“I saw something gleaning on the ground by my feet, so I picked it up,” Paul DiSylvester said. “I didn’t know what the heck it was.”
It was a shiny and tiny piece of metal he had to dig out of the ground. Paul stuck in his pocket, curious as to what it could be.
“It was bothering me,” he said. “I’d never seen anything like this.”
He posted pictures of it to a local Facebook group.
“Well, it was a pretty immediate response,” he said.
People had theories, guesses, and disagreements, but one thing seemed clear: the metal piece was a piece of a syringe. Specifically, the needle hub between the needle and the tube.
“It just kind of bugged me all of the sudden,” DiSylvester said. “Like, ‘oh, nasty.’ I didn’t know what I was dealing with.”
The guesses of what kind of a syringe varied — from veterinary use, drawing tree sap and even criminal use.
“More of the suggestions was that it was from people doing drugs in the park, and that definitely bothered me because we’re here every week,” DiSylvester said.
The fragment is marked with “BD 25” on one side and “Yale 25.”
FOX21 News reached out to local medical professionals for their insight.
A manager of a diabetic clinic said it definitely was not used for insulin, as metal needle hubs had not been used for years.
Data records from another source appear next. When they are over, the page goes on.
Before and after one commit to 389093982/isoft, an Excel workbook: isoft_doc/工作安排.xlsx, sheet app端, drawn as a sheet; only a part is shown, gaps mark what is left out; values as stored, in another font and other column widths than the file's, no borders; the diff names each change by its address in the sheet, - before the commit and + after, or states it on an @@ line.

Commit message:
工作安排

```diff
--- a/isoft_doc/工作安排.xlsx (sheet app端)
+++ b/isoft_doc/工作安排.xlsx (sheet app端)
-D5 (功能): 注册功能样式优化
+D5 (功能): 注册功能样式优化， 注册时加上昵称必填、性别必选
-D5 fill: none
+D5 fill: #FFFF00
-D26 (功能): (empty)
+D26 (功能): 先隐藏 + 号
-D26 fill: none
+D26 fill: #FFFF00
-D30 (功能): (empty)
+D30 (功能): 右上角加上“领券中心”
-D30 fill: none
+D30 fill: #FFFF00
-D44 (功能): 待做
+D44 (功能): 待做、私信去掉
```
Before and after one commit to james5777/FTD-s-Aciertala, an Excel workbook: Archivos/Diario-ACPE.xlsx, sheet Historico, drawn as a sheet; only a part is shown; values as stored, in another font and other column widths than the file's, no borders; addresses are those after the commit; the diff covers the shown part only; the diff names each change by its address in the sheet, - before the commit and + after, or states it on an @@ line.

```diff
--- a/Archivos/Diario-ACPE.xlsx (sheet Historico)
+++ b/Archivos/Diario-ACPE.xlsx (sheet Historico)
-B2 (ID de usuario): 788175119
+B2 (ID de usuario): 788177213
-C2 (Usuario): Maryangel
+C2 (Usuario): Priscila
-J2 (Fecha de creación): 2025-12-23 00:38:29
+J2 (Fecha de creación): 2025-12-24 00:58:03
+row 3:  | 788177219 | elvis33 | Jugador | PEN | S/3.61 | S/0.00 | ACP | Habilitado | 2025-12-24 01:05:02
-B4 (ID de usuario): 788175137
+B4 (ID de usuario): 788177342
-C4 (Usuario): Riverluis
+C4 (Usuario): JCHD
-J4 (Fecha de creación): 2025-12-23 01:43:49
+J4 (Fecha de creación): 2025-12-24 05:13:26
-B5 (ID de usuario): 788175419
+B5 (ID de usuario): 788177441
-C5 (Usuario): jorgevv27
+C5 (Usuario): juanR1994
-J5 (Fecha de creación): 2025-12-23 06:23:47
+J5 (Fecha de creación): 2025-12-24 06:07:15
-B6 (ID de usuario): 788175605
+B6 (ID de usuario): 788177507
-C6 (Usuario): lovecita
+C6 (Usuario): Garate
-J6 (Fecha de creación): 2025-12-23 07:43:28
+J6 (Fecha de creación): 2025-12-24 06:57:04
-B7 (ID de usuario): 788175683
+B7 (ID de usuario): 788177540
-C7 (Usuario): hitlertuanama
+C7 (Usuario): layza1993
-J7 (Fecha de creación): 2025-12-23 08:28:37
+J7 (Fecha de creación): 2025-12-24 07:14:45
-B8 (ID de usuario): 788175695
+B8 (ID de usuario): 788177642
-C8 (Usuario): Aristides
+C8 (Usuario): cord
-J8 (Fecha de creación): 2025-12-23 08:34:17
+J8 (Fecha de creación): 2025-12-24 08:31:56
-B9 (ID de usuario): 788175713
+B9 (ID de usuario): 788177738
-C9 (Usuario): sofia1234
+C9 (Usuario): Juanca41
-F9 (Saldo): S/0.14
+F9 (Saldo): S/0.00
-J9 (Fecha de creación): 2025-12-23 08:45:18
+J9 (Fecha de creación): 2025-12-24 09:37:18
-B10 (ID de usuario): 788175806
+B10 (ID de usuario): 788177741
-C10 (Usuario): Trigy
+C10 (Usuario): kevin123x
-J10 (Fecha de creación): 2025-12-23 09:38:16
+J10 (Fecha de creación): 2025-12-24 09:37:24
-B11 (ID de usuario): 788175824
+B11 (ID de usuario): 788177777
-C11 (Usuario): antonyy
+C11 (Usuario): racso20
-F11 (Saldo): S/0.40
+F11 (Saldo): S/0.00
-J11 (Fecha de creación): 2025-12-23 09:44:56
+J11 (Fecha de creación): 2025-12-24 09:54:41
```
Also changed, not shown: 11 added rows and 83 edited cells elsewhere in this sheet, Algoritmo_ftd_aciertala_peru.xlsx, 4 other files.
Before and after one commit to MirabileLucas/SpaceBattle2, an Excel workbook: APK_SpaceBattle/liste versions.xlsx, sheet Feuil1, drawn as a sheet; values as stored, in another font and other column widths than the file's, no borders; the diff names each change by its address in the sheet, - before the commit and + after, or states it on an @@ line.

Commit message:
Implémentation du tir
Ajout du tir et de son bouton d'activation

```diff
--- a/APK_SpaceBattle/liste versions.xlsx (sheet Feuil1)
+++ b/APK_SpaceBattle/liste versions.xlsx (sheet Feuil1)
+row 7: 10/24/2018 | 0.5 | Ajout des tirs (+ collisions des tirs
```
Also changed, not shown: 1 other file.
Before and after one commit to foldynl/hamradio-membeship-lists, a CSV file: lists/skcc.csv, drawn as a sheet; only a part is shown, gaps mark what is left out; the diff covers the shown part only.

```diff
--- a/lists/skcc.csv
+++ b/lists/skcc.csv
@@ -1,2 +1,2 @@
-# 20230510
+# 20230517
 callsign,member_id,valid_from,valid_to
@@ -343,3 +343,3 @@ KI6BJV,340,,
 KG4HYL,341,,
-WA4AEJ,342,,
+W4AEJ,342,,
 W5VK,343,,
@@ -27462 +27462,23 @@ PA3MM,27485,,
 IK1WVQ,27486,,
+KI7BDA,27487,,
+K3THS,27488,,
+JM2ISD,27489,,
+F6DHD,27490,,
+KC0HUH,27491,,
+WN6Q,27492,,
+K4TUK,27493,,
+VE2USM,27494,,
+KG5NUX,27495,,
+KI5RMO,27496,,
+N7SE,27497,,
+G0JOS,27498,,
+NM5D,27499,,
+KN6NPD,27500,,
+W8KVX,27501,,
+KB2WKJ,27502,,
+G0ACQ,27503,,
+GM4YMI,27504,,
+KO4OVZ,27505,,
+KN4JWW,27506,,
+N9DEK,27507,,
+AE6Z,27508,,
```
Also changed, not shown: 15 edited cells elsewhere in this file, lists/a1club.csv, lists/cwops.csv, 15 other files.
Another from UCHealth agreed, saying it was an older style and BD likely stands for Becton Dickinson.
Bector Dickinson, a large medical supply company, did not reply to our inquiry about the syringe at the time of this posting.
Whatever it may be, DiSylvester already has advice for his curious kids.
“My kids are always picking up rocks,” he said. “I warned them, ‘That thing Dad found, if you see anything like that, don’t pick it up, or let me know about it.”